Intimate partner violence is a prevalent problem that affects both men and women not only in Nigeria, but around the world. According to the ManKind Initiative, one in three women and one in six to seven men have fallen victim to domestic violence. Due to these large numbers, there has been an increase in news coverage, which has had both positive and negative impacts on how intimate partner violence has been defined, expressed, and handled. Aje-Ori Agbese’s book sheds light on the news coverage of intimate partner violence in Nigeria, including the hidden menace of female-perpetrated violence against men through an analysis of three national newspapers and two news blogs from 2011 to 2022. The analysis determined that women are the prominent victims and face of intimate partner violence in Nigeria, excluding many male victims. In fact, if the victim, either male or female, was not killed or did not die due to a violent attack, it was very unlikely for the mass media to cover it. Agbese explores why this is happening and provides information on how journalists and bloggers can become more inclusive in order to redefine the narrative and help manage intimate partner violence.
Aje-Ori Agbese is associate professor in the Department of Communication at the University of Texas Rio Grande Valley.
Chapter 1: Understanding Intimate Partner Violence

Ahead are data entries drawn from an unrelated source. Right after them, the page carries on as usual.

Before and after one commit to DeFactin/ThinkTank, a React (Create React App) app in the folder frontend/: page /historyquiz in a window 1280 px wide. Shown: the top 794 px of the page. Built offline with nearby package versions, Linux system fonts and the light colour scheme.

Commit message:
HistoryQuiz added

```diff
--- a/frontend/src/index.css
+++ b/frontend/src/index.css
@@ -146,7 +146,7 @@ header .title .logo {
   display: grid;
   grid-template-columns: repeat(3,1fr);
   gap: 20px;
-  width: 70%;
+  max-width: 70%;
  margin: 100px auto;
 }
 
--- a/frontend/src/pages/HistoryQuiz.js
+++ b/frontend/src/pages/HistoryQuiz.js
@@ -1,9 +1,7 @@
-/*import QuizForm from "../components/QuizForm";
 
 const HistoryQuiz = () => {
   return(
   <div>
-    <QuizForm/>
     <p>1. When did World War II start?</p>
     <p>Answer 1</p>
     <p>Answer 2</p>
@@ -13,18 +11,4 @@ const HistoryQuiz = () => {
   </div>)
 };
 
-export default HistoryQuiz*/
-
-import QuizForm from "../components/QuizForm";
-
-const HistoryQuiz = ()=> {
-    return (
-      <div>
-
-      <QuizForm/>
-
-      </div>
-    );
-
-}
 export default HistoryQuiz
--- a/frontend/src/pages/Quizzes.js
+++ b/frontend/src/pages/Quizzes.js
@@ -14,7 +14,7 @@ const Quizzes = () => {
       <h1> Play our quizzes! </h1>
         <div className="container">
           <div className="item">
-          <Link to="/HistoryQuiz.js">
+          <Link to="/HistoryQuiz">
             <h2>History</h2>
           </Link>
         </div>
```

Chapter 2: Mass Media and Intimate Partner Violence
Chapter 3: Nigeria: The Case Study
Chapter 4: News Coverage of Intimate Partner Violence in Nigeria, 2011-2022
About the Author
Nigerian News Coverage of Intimate Partner Violence, 2011-2022 is a data-driven book that employs a case-study approach to project how the media reports violence in heterosexual relationships in Nigeria. Anchored to a rich normative framework, this book is a priceless asset for scholars, policy actors, media professionals, and stakeholders, who have a genuine passion not only for understanding the nature of intimate partner violence from the Nigerian and African perspectives but also for mitigating the problem globally.
This book provides a unique and balanced perspective on intimate partner violence against women, and men, which can be physical, psychological, or both. It explicates the role of the news media in reinforcing societal perception and attitude toward it. This book is a ‘must-read’ for an informed understanding of gender mainstreaming in patrilineal societies like Nigeria.